I am in Bangkok right now, which is making me nostalgic. When my parents were living here, I had developed a route, just like I’ve done with Geneva, to take people around. It worked out geographically and it also took into account almost all the modes of transportation available in Bangkok.
2 Days is an absolute minimum in Bangkok if you’re going to do this route. I would suggest doing this one day, and the other day doing a Grand Palace/Half Day Bangkok Temple & City Tour.

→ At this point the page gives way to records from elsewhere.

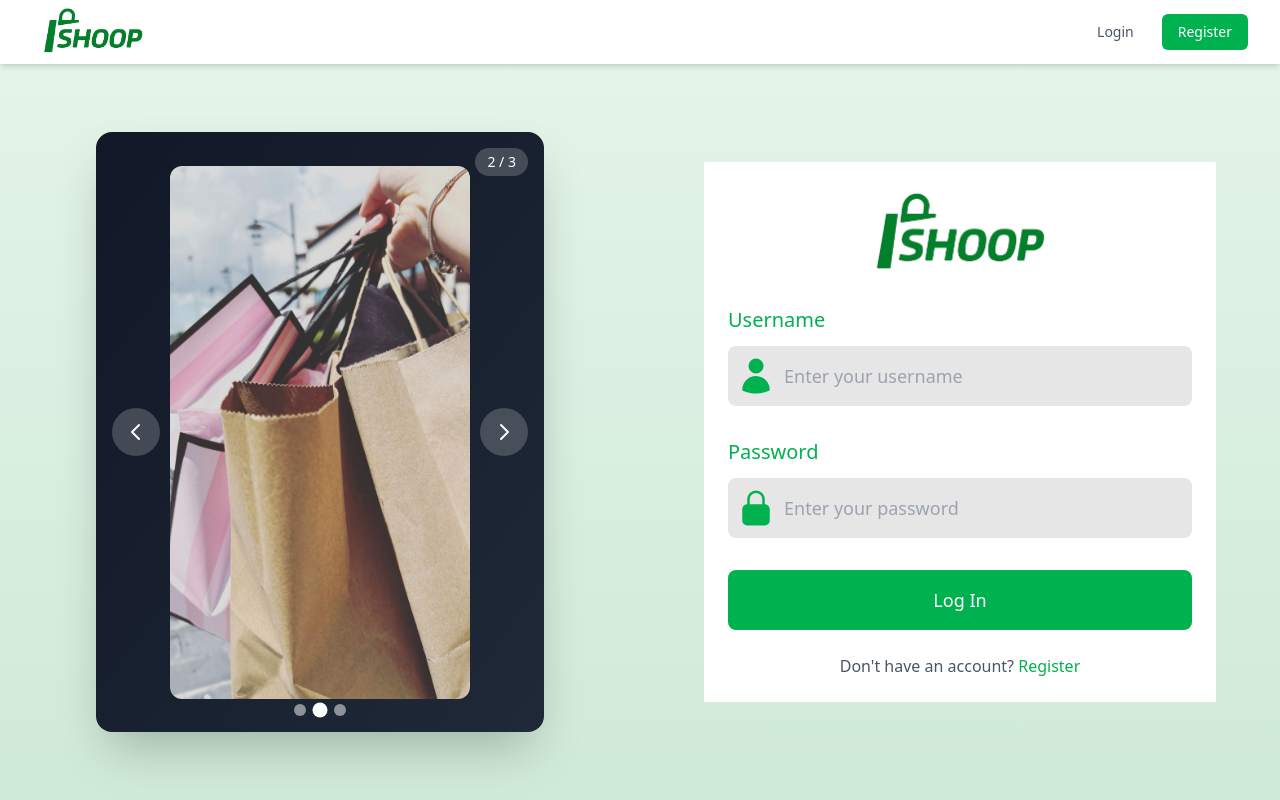
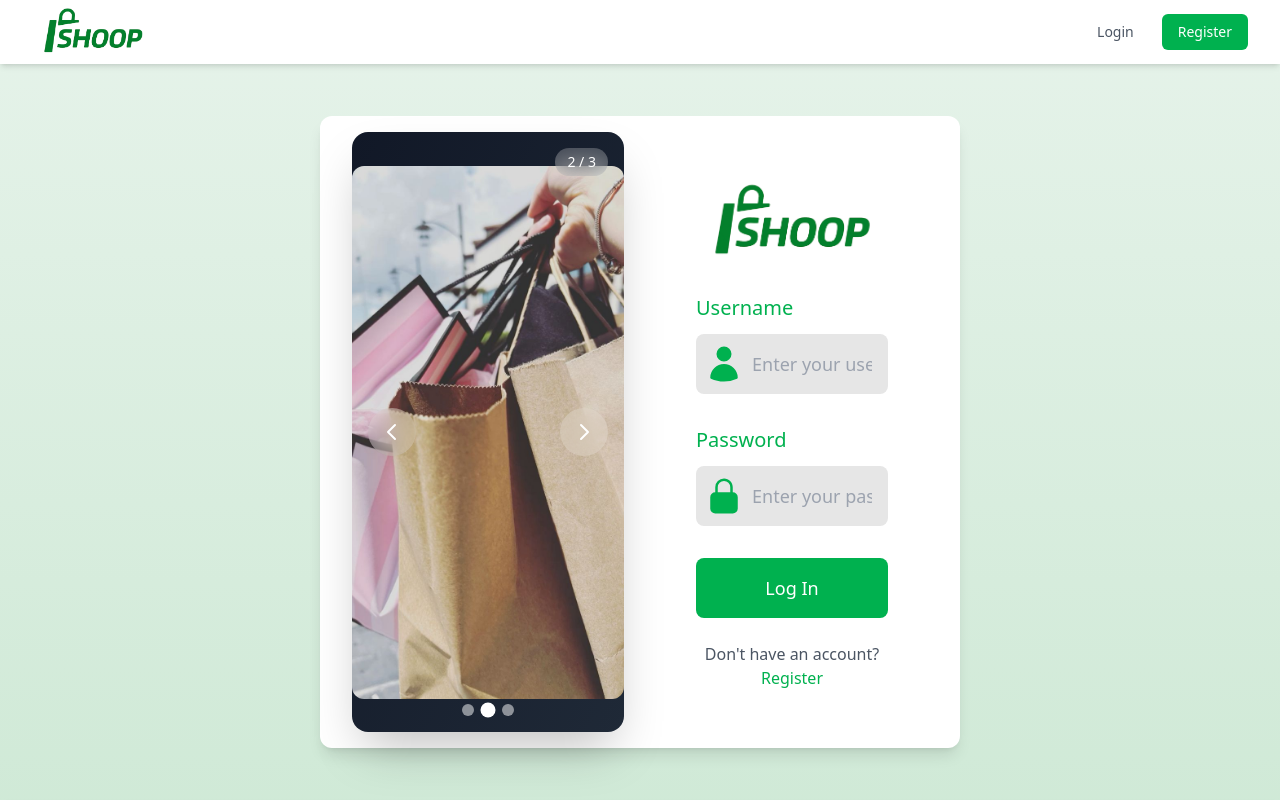
Before and after one commit to TranKietHCMUS/SHOOP, a React (Vite) app in the folder frontend/: page /login in a window 1280 px wide. Shown: the top 800 px of the page. Built offline with nearby package versions, Linux system fonts and the light colour scheme; no server answers.

Commit message:
update(login-page): add navigate

```diff
--- a/frontend/src/pages/LoginPage.jsx
+++ b/frontend/src/pages/LoginPage.jsx
@@ -1,34 +1,46 @@
-import React, { useState, useEffect } from 'react';
-import LoginForm from '../components/LoginForm';
+import React from 'react';
 import Footer from '../components/Footer';
 import Header from '../components/Header';
 import Carousel from '../components/Carousel';
+import LoginForm from '../components/loginForm';
+import { useAuth } from '../contexts/AuthContext';
+import { useEffect, useState } from 'react';
+import { useNavigate } from 'react-router-dom';
+import SuccessPopup from '../components/SuccessPopUp';
 
 const LoginPage = () => {
+  const navigate = useNavigate();
+  const { isAuthenticated } = useAuth();
+
+  const [showSuccess, setShowSuccess] = useState(false);
+
+  useEffect(() => {
+    if (isAuthenticated) {
+      setShowSuccess(true); // hiện popup
+      const timeout = setTimeout(() => {
+        setShowSuccess(false); // tắt popup
+        navigate("/"); // chuyển trang sau 2s
+      }, 2000);
+      return () => clearTimeout(timeout); // dọn dẹp timeout
+    }
+  }, [isAuthenticated, navigate]);
+
   return (
-    <div className="flex flex-col bg-gradient-to-b from-primary-light to-[#C8E6D0]">
-      {/* Main Section (Header, Carousel, and LoginForm) */}
+    <div className="min-h-screen bg-gradient-to-b from-[#E6F3EA] to-[#C8E6D0]">
       <div className="min-h-screen flex flex-col">
-        {/* Header */}
-        <Header />
-
-        {/* Split Screen into Two Halves */}
-        <div className="flex-grow flex">
-          {/* Left Half - Carousel */}
-          <div className="hidden lg:flex w-1/2 justify-center items-center">
-            <Carousel />
+      <Header />
+          <main className="flex-grow flex items-center justify-center py-12">
+          <SuccessPopup message="Đăng nhập thành công!" show={showSuccess} />
+          <div className="w-1/2 mx-auto px-4 bg-white rounded-xl shadow-lg flex flex-col md:flex-row">
+              <div className="w-full md:w-1/2 p-4 flex items-center justify-center">
+              <Carousel />
+              </div>
+              <div className="w-full md:w-1/2 p-4 flex items-center">
+              <LoginForm />
+              </div>
           </div>
-
-          {/* Right Half - Login Form */}
-          <div className="w-full lg:w-1/2 flex justify-center items-center p-12">
-            <div className="w-full max-w-2xl">
-              <LoginForm />
-            </div>
-          </div>
-        </div>
+          </main>
       </div>
-
-      {/* Footer (visible on scroll) */}
       <Footer />
     </div>
   );
```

This is basically a shopping route, it started at what used to be our closest BTS stop, Nana and ended at the Khlong Boat stop, Nana Nua.
Food: if you’re trying to budget, the food courts in all the malls are generally pretty similar in price, and food courts are a lot cheaper than restaurants (with soooo many yummy choices, and a great way of trying out lots of different types of Thai food).
1. BTS to Siam
Central World, Siam Paragon and Siam Center are all really fancy shopping malls. Siam Paragon is a little bit fancier than Siam Center, and Central World is probably in between the two. Center has shops which are catered to the younger generation, Paragon has all the fancy designer shops and a floor full of supercars and all that. Siam Paragon is also where the aquarium – Sea Life Ocean World is.
2. Walk to MBK Center
MBK is a place to go for bargaining. It is like an air conditioned market, that has everything you could possibly ask for. From clothes, underwear, swimming things, to souvenirs, and even electronics. The bargain prices mean that not everything is necessarily “real,” but if you’ve got no problem with that, then this is your place to go.
3. Walk over to BACC
Use the BTS exit from MBK to use the over bridge to go to Bangkok Art & Culture Centre. It is filled with exhibitions from local artists, and boutiques from where you can get an unusual Thailand souvenir. (Closed on Mondays)
4. Walk to Jim Thompson’s House
I wrote a lot about Jim Thompson’s House in my Thailand Summer 2013 post, so I’m not going to repeat myself too much here. Jim Thompson was an American who fell in love with Thailand, rebuilt the Thai silk empire and assembled his own house using old traditional Thai houses. There is a shop, it’s a museum, and they have tours, and a restaurant. You don’t have to buy anything at the shop here, because there’s one at Duty Free in Suvarnabhumi. Jim Thompson’s house is at the canal end of the road, so it can be a long walk, but there is a golf cart that shuttles back and forth from the top of the road.
5. Take a Khlong Boat ride!
6. Platinum & Prathunam
7. Tuk Tuk, Khlong boat, or Motorcycle home!
If you’re trying to check off all of the transports of Bangkok today, take either a Tuk Tuk or a Motorcycle home. Bangkok has a one way traffic system, so just keep that in mind, you might need to circle around a bit before going the way you need to, or cross the road over and take your transport from that side.
8. If you’re near Asok, go to Terminal 21
A different city on each floor, with guards, toilets, types of stores all mimicking the vibe of the city the floor represents. More details in Thailand Summer 2013 post.
9. At night you could go to Khao San Road
10. Or a Sky Bar
11. Or take a relaxing Thai massage
This you can do for a budget in any of the side street thai massage parlours (I’ve been to a few in the Asok area and they are all generally clean and with very friendly masseuse). Or you can go to more institutionalised Healthland, Asia Herb Association (both have multiple locations) or Hapa Spa, which are also great. Healthland is slightly more pricey, and has a more formal atmosphere.
The other day(s):
Grand Palace and Temple & City Tour
Beaches close to Bangkok
Hua-Hin/Cha-am Beach or Pattaya/Jomtien beach.
Hua-Hin and Pattaya are both quite well known now. Cha-am and Jomtien are the neighbouring beaches, respectively, so they are both slightly less crowded and touristified and possibly cheaper to stay at.